No warning. No signs. No indications.
One moment he was with us.
The next, he was gone.
It was very jarring.
We have two cats.
Had two cats.
Max and Oliver.
Oliver had medical problems in March of 2020. He stopped eating. Stopped drinking. There was a span of a couple of days when I had a deep knowing that he was dying.
He hid under our bed. His head hung.
I laid on the floor next to the bed, with my hand stretched as close to him as I could get, and cried.
But, he didn’t die.
I forced nutrients into him through a syringe. Took him into the bathroom when I showered and ran the shower water super hot to create steam to help clear out his sinuses.
He started eating again!
He lost four pounds in the ordeal. That’s a lot for a cat.
We just resigned ourselves to the fact that Oliver would likely die first.
When we had taken Oliver to the vet and had to leave him there during the day, we noticed Max started to act differently.
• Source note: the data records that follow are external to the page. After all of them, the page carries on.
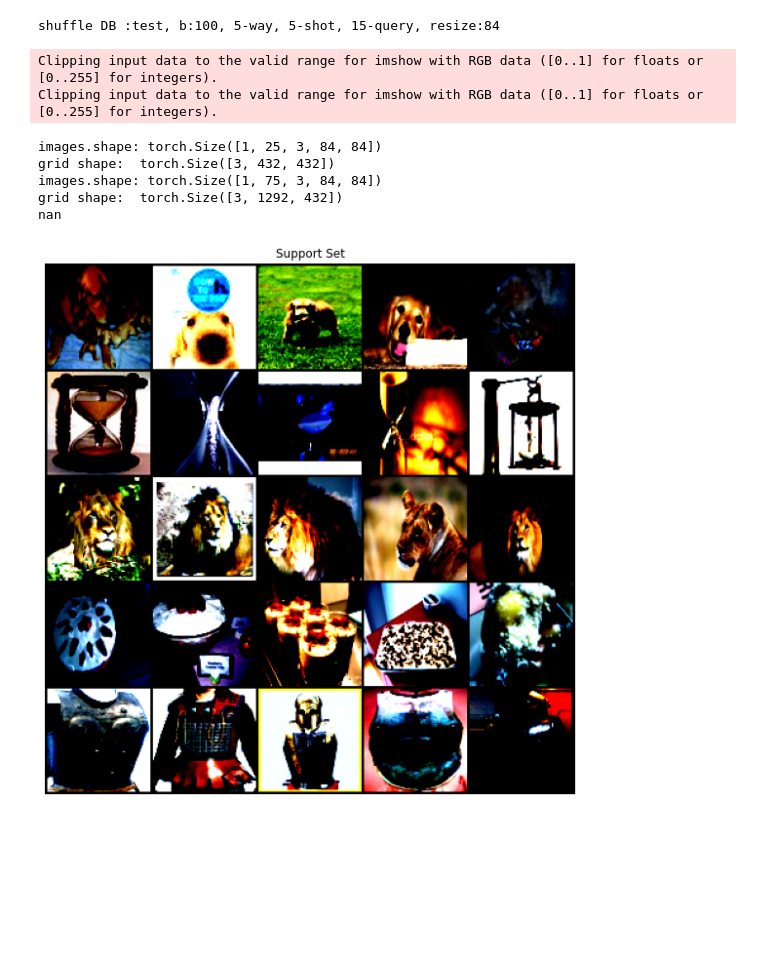
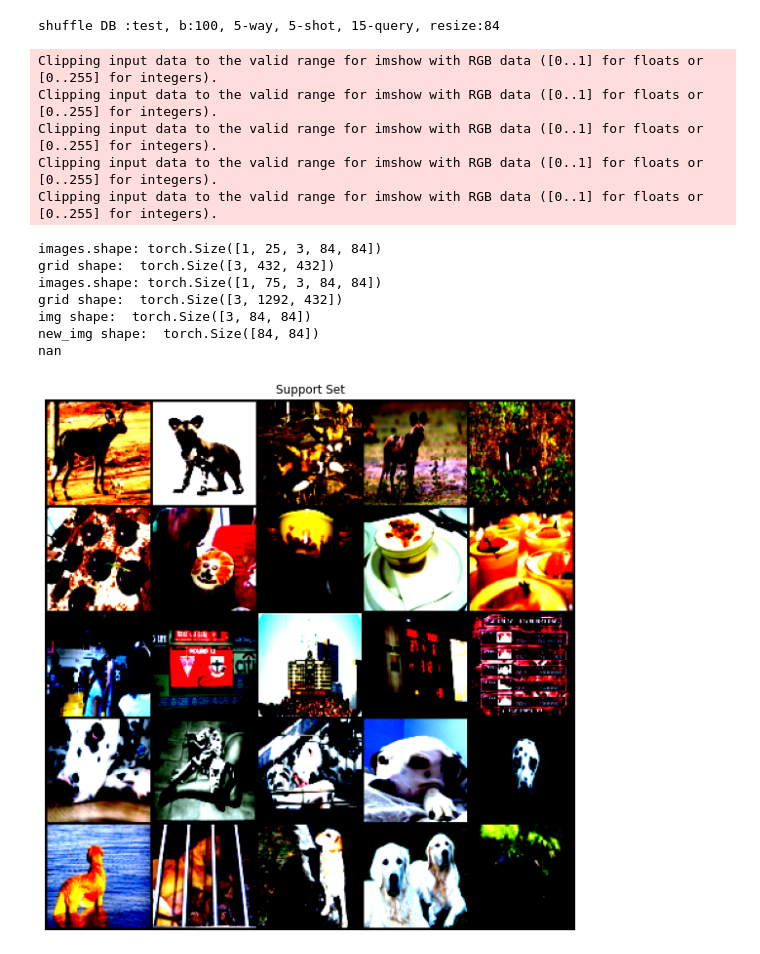
Before and after one commit to mjhoover1/Robust_MAML, a Jupyter notebook: Watermark_Attack.ipynb, the cells around one changed output. Cells and saved outputs as stored; diff of their text form; code cells hidden in the pictures; blank space fills up the shorter version.

```diff
--- a/Watermark_Attack.ipynb
+++ b/Watermark_Attack.ipynb
@@ -783,3 +752,18 @@ def poison_image(support_img, target_img):
+# %%
+# this function poisons a specific support image using a target query image
+def poison_image(support_img, target_img):
+    """
+    Recursively retrieves the autograd graph for a particular tensor.
+    # Arguments
+        support_img: Image from the support set.
+        target_img: Specific img from the query set, the target img to be misclassified.
+    # Returns
+        poisoned_img: A poisoned support img with target watermark
+    """
+    # Testing with 50%
+    poisoned_img = .5*target_img + .5*support_img # opacity of target image for overlay on base images
+    # poisoned_img = .2*target_img + .8*support_img # opacity of target image for overlay on base images
+    return poisoned_img
 # %%
 db_test = DataLoader(mini_test, 1, shuffle=True, num_workers=0, pin_memory=True)
 accs_all_test = []
@@ -796,33 +780,52 @@ for x_spt, y_spt, x_qry, y_qry in db_test:
       grid_img = make_grid(x_spt.squeeze(), nrow=5)
       print('grid shape: ', grid_img.shape)
       plt.imshow(grid_img.permute(1, 2, 0))
       # plot query set
       print('images.shape:', x_qry.shape)
       plt.figure(figsize=[15, 15])
       plt.axis('off')
       plt.title('Query Set')
       # make grid (5 rows and 5 columns) to display our 75 images
       grid_img = make_grid(x_qry.squeeze(), nrow=5)
       print('grid shape: ', grid_img.shape)
       plt.imshow(grid_img.permute(1, 2, 0))
-      break
     x_spt, y_spt, x_qry, y_qry = x_spt.squeeze(0), y_spt.squeeze(0), \
                                  x_qry.squeeze(0), y_qry.squeeze(0)
     ############## ADD POISONS TO SUPPORT HERE ##############
-
+    print('img shape: ', x_qry[0].shape)
+    new_image = poison_image(x_spt[0], x_qry[14])
+    print('new_img shape: ', new_image[0].shape)
+    plt.figure(figsize=[10, 10])
+    plt.axis('off')
+    plt.title('Support Img')
+    plt.imshow(x_spt[0].permute(1, 2, 0))
+    plt.figure(figsize=[10, 10])
+    plt.axis('off')
+    plt.title('Target Img')
+    plt.imshow(x_qry[14].permute(1, 2, 0))
+    plt.figure(figsize=[10, 10])
+    plt.axis('off')
+    plt.title('Poisoned Img')
+    plt.imshow(new_image.permute(1, 2, 0))
+    break
 
     accs = maml.finetunning(x_spt, y_spt, x_qry, y_qry)
     accs_all_test.append(accs)
     i += 1
     print(i, ": ", accs[-1])
 accs = np.array(accs_all_test).mean(axis=0).astype(np.float16)
 print(accs)
 # %% [output]
 Clipping input data to the valid range for imshow with RGB data ([0..1] for floats or [0..255] for integers).
 Clipping input data to the valid range for imshow with RGB data ([0..1] for floats or [0..255] for integers).
+Clipping input data to the valid range for imshow with RGB data ([0..1] for floats or [0..255] for integers).
+Clipping input data to the valid range for imshow with RGB data ([0..1] for floats or [0..255] for integers).
+Clipping input data to the valid range for imshow with RGB data ([0..1] for floats or [0..255] for integers).
 images.shape: torch.Size([1, 25, 3, 84, 84])
 grid shape:  torch.Size([3, 432, 432])
 images.shape: torch.Size([1, 75, 3, 84, 84])
 grid shape:  torch.Size([3, 1292, 432])
+img shape:  torch.Size([3, 84, 84])
+new_img shape:  torch.Size([84, 84])
 nan
-[figure, old version]
+[figure, new version]
```
Also changed, not shown: parts of 2 cells of this notebook.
He was more present. More interactive.
Is this the kind of cat Max would be if Oliver wasn’t around?
Oliver was definitely the alpha.
We started to imagine who Max might become after Oliver passed. Hoping that would still be many years in the future.
And then, boom.
Max was gone.
We’d never get to see what kind of cat he would become if he was king of the castle.
Three nights after Max died, my husband, Judah, and I were laying next to one another in bed, talking.
The room was dark.
I made some random comment about the Winn-Dixie grocery store and proceeded to create a commercial for them using a funny voice.
“I love to go to the Winn-Dixie. No grocery store like it. I can get canned peas and shampoo under one roof.”
It was pure silliness. Judah was laughing so hard, he was gasp-laughing. My favorite laugh of his. It means he has been tickled to his bones.
“They put the ‘win’ in the heart of ‘Dixie’.”
I was dying laughing, too. A hearty, belly laugh.
I had a sense of euphoria deep in my gut. I love to play around and make people laugh.
The next thing I knew, the feeling deep in my gut turned, and I had tears streaming down my face.
The same basic sound was coming out of me. Because he couldn't see me, Judah thought I was still laughing.
But I was crying.
“I don’t know why, but my heart is hurting.”
He stopped laughing. I kept crying.
“I was laughing so hard and then I was crying.”
The two seemed so close to one another in my body, but they seemed so separate from one another in my mind.
My breathing slowed and the tears let up.
A few moments of silence.
Then, a lurch in my gut.
The cause of the initial laughter resurfaced in my mind, and I started laughing hysterically.
Judah did not join this time.
“Are you okay?” he asked cautiously. “You sound like The Joker.”
My laughter died down. My heart was racing.
What a crazy roller coaster ride of emotions. I’d never experienced anything quite like it before.
Full-out laughter turned into intense crying only to return to full laughter. All within a span of maybe five minutes.
I was spent. Good thing we were already in bed. I needed a nap.